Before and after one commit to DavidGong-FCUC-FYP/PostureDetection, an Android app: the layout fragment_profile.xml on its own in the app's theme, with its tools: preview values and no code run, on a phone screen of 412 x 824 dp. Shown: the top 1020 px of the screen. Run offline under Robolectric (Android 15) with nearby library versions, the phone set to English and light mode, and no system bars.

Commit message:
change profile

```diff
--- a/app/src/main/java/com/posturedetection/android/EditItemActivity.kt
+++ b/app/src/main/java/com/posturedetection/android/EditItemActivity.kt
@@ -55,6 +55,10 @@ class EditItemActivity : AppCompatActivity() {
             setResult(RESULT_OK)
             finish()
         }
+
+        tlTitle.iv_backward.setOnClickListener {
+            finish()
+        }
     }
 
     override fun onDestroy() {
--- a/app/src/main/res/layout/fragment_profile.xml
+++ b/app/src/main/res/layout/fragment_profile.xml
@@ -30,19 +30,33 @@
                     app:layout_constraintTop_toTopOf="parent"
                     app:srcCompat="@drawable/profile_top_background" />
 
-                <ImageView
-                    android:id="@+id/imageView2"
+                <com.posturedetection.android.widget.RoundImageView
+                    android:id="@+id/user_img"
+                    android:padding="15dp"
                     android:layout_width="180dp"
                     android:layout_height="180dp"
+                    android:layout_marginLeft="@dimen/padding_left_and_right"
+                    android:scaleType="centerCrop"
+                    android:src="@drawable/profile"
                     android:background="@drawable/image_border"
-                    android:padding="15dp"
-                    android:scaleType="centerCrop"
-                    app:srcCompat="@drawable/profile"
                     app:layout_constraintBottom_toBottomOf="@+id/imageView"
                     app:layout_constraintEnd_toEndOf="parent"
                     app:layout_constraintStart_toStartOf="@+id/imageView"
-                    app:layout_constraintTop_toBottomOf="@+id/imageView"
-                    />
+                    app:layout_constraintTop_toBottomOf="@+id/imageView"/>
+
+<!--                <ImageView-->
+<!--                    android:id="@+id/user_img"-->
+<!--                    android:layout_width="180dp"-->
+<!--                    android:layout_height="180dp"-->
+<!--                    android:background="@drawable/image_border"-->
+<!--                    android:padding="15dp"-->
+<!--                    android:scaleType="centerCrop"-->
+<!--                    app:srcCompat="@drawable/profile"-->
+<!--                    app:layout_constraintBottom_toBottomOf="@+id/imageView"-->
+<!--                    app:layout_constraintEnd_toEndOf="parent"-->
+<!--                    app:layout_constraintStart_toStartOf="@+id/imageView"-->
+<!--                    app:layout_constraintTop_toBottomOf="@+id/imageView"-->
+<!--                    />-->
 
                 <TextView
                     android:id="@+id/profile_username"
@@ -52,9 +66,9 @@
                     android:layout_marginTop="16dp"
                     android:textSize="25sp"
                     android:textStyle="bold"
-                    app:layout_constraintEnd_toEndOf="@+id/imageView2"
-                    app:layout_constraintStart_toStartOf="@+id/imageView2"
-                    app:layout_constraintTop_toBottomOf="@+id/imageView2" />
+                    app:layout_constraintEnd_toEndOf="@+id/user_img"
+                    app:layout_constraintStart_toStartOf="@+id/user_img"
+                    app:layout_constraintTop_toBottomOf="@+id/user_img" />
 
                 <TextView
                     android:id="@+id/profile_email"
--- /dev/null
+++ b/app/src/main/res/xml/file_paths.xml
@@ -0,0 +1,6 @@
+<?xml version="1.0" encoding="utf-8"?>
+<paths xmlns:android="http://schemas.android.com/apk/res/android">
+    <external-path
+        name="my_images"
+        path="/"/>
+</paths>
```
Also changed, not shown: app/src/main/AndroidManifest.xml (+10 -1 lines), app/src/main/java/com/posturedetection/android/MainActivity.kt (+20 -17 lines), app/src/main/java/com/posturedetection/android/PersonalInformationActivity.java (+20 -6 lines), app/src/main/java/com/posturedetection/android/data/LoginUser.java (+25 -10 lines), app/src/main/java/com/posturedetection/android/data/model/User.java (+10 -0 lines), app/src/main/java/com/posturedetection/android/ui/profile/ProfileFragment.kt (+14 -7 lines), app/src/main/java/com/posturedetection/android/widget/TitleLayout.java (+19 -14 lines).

════

→ **Assignment**
Would you copy out all the entries above without changing a single character?

→ **Response to this exercise**
Before and after one commit to DavidGong-FCUC-FYP/PostureDetection, an Android app: the layout fragment_profile.xml on its own in the app's theme, with its tools: preview values and no code run, on a phone screen of 412 x 824 dp. Shown: the top 1020 px of the screen. Run offline under Robolectric (Android 15) with nearby library versions, the phone set to English and light mode, and no system bars.

Commit message:
change profile

```diff
--- a/app/src/main/java/com/posturedetection/android/EditItemActivity.kt
+++ b/app/src/main/java/com/posturedetection/android/EditItemActivity.kt
@@ -55,6 +55,10 @@ class EditItemActivity : AppCompatActivity() {
             setResult(RESULT_OK)
             finish()
         }
+
+        tlTitle.iv_backward.setOnClickListener {
+            finish()
+        }
     }
 
     override fun onDestroy() {
--- a/app/src/main/res/layout/fragment_profile.xml
+++ b/app/src/main/res/layout/fragment_profile.xml
@@ -30,19 +30,33 @@
                     app:layout_constraintTop_toTopOf="parent"
                     app:srcCompat="@drawable/profile_top_background" />
 
-                <ImageView
-                    android:id="@+id/imageView2"
+                <com.posturedetection.android.widget.RoundImageView
+                    android:id="@+id/user_img"
+                    android:padding="15dp"
                     android:layout_width="180dp"
                     android:layout_height="180dp"
+                    android:layout_marginLeft="@dimen/padding_left_and_right"
+                    android:scaleType="centerCrop"
+                    android:src="@drawable/profile"
                     android:background="@drawable/image_border"
-                    android:padding="15dp"
-                    android:scaleType="centerCrop"
-                    app:srcCompat="@drawable/profile"
                     app:layout_constraintBottom_toBottomOf="@+id/imageView"
                     app:layout_constraintEnd_toEndOf="parent"
                     app:layout_constraintStart_toStartOf="@+id/imageView"
-                    app:layout_constraintTop_toBottomOf="@+id/imageView"
-                    />
+                    app:layout_constraintTop_toBottomOf="@+id/imageView"/>
+
+<!--                <ImageView-->
+<!--                    android:id="@+id/user_img"-->
+<!--                    android:layout_width="180dp"-->
+<!--                    android:layout_height="180dp"-->
+<!--                    android:background="@drawable/image_border"-->
+<!--                    android:padding="15dp"-->
+<!--                    android:scaleType="centerCrop"-->
+<!--                    app:srcCompat="@drawable/profile"-->
+<!--                    app:layout_constraintBottom_toBottomOf="@+id/imageView"-->
+<!--                    app:layout_constraintEnd_toEndOf="parent"-->
+<!--                    app:layout_constraintStart_toStartOf="@+id/imageView"-->
+<!--                    app:layout_constraintTop_toBottomOf="@+id/imageView"-->
+<!--                    />-->
 
                 <TextView
                     android:id="@+id/profile_username"
@@ -52,9 +66,9 @@
                     android:layout_marginTop="16dp"
                     android:textSize="25sp"
                     android:textStyle="bold"
-                    app:layout_constraintEnd_toEndOf="@+id/imageView2"
-                    app:layout_constraintStart_toStartOf="@+id/imageView2"
-                    app:layout_constraintTop_toBottomOf="@+id/imageView2" />
+                    app:layout_constraintEnd_toEndOf="@+id/user_img"
+                    app:layout_constraintStart_toStartOf="@+id/user_img"
+                    app:layout_constraintTop_toBottomOf="@+id/user_img" />
 
                 <TextView
                     android:id="@+id/profile_email"
--- /dev/null
+++ b/app/src/main/res/xml/file_paths.xml
@@ -0,0 +1,6 @@
+<?xml version="1.0" encoding="utf-8"?>
+<paths xmlns:android="http://schemas.android.com/apk/res/android">
+    <external-path
+        name="my_images"
+        path="/"/>
+</paths>
```
Also changed, not shown: app/src/main/AndroidManifest.xml (+10 -1 lines), app/src/main/java/com/posturedetection/android/MainActivity.kt (+20 -17 lines), app/src/main/java/com/posturedetection/android/PersonalInformationActivity.java (+20 -6 lines), app/src/main/java/com/posturedetection/android/data/LoginUser.java (+25 -10 lines), app/src/main/java/com/posturedetection/android/data/model/User.java (+10 -0 lines), app/src/main/java/com/posturedetection/android/ui/profile/ProfileFragment.kt (+14 -7 lines), app/src/main/java/com/posturedetection/android/widget/TitleLayout.java (+19 -14 lines).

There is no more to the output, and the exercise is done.